Artworks by Bangalore-based artist on vintage papers act as keepers of old memories
One look at the dreamlike animal imagery in works of Bakula Nayak, and you’ll spot old legal documents, bills, etc. depicting lives of their owners.
Ahmed Hussain, a resident of Old Delhi’s Jama Masjid area in 1947, filed his taxes regularly. He pinned all the receipts meticulously. His life encapsulated in bills is among the seven lives that unfurl in Bangalore-based artist Bakula Nayak’s dreamy paintings as part of her first solo exhibition titled Intimate Strangers, in Delhi. “That’s how I see it (people’s lives) when I find old or vintage papers such as bills, legal documents, photographs, etc,” says Nayak.
Her journey of bringing our emotions in one’s belongings began about five years back. “I studied architecture and design, and worked in the US for some of the biggest brands. But, when I lost my father in India in 2013, I discovered a box that my mother (who I lost much early) had concealed from me. I remember asking my mother about the contents in the box, and she used to always say ‘I’ll show it to you when the time comes’. But, that never happened; it was only after my father’s death that I opened the box to find 300 letters that my parents had written to each other whenever they were apart. I never knew they were so romantic! That’s when I started drawing; and drew on those letters,” recollects Nayak.
A painting titled Let’s Wander includes an old postcard.
The cathartic process to overcome her grief refined the artist in Nayak. “I stopped writing on the letters because each time I read them, I cried. But then I started drawing on other old papers. Since school, I had a thing for old papers. There are also other things such as vintage tea cups and ceramic rabbits that I have collected over the years. I feel that there was somebody who spent a part of their life in creating these, and now nobody takes care of them… And, there’s an instant joy that I experience on seeing such things.”

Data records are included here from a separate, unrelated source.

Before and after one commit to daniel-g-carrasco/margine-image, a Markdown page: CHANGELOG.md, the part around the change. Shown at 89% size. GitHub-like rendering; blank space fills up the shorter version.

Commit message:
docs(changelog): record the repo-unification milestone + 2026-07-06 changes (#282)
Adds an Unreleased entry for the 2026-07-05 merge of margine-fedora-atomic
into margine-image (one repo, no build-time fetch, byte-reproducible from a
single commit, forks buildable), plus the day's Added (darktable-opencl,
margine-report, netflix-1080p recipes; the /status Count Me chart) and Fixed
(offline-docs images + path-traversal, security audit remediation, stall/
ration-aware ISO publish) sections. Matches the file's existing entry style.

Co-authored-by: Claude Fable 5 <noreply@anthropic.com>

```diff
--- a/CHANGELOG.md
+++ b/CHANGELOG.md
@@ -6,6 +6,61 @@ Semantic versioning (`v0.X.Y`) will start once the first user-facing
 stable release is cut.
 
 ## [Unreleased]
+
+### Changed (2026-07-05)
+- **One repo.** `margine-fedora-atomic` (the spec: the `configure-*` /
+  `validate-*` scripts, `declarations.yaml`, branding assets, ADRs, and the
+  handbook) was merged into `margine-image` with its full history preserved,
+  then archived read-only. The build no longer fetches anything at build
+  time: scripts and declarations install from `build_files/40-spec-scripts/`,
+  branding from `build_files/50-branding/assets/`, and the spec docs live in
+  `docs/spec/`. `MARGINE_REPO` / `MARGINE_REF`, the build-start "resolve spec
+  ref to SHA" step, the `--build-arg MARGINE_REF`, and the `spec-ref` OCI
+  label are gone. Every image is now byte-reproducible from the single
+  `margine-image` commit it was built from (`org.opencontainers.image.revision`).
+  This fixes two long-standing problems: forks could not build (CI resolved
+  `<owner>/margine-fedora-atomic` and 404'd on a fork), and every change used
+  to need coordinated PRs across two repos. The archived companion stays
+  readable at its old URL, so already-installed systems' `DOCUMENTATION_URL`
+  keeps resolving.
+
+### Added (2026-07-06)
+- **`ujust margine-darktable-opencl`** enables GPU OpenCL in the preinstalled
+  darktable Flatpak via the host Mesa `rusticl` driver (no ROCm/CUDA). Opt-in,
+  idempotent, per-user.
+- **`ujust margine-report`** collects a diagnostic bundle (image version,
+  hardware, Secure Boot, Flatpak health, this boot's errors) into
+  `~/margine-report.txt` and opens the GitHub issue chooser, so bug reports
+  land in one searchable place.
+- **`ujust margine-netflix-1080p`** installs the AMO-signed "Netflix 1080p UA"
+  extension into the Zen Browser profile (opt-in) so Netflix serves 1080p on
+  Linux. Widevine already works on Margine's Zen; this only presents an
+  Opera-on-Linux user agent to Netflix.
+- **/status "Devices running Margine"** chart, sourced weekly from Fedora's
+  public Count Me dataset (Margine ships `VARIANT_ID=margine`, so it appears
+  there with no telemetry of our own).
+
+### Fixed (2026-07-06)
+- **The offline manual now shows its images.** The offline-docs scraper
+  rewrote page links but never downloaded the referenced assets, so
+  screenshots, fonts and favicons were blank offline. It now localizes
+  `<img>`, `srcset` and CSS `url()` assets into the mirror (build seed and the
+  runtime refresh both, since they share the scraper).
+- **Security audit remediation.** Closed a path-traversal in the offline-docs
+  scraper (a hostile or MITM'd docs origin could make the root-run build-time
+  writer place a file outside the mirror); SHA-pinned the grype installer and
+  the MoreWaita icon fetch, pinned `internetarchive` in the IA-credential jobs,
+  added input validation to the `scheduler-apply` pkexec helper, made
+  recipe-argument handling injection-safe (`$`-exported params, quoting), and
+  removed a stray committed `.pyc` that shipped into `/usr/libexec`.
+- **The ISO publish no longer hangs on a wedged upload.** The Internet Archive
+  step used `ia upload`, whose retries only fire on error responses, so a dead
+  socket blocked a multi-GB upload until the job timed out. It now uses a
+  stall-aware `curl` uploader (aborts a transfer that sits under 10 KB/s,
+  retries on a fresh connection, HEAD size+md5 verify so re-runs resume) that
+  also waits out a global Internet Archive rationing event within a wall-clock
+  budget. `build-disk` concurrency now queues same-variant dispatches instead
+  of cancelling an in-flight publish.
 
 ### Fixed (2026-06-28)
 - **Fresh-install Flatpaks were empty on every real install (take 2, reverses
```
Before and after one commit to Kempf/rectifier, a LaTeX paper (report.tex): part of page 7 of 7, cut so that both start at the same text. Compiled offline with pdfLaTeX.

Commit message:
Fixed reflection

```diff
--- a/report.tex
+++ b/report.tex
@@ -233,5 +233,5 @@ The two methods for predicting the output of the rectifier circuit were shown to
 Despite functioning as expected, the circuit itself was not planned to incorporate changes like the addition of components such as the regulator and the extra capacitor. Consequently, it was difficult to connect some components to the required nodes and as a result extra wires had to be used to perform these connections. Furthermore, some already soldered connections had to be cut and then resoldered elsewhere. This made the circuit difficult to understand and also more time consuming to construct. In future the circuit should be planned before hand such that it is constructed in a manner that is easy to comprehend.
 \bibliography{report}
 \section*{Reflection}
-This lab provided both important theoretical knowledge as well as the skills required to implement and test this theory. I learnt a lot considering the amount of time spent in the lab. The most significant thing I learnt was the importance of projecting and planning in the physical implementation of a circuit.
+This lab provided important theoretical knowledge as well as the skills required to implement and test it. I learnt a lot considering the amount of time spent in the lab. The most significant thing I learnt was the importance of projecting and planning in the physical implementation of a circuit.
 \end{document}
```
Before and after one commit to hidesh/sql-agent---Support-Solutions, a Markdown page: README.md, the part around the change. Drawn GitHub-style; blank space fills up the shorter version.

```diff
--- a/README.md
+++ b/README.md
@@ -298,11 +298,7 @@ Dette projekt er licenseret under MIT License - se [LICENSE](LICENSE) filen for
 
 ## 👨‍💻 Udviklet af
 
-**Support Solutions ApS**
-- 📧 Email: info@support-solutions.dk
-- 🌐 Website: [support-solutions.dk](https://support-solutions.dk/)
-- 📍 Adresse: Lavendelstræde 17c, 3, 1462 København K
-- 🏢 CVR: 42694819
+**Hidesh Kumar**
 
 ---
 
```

The 43-year-old artist finds old articles and then imagines lives of those who owned them. “The key is the romance. I found a bill book and realised that it belonged to someone from 1907. This guy used to always start writing with either ‘It’s a rainy day’ or ‘It’s a fine day’. Most of his writings are cut and dry, and look like all work talk. But then there’s one line ‘The wife is here and fun since Tuesday’. This reminded me of my husband; he too has just two things in life – his work and his wife,” says Nayak.
An artwork based on Ahmed Hussain’s bills.
Most of the papers she has drawn on are from US or Europe; a few are from India. These papers become a canvas for Nayak’s artworks that have dominant animal imagery. One can spot a cat riding a bicycle, a bird looking in the mirror or flamingos romancing beside a frog in yoga asana.
An artwork titled Getting To The Bottom on a stamp paper.
It’s, however, not just the nostalgia of the old that inspires the artist. “I’m also a Bollywood fan. So while working for this series, I was driven by the song Tu Kisi Rail Si (from 2015 film Masaan). I finished the entire series in one stretch while listening to this song,” she laughs, as the conversation ends.
Interact with the author at Twitter/@HennaRakheja
First Published: Aug 22, 2018 12:10:39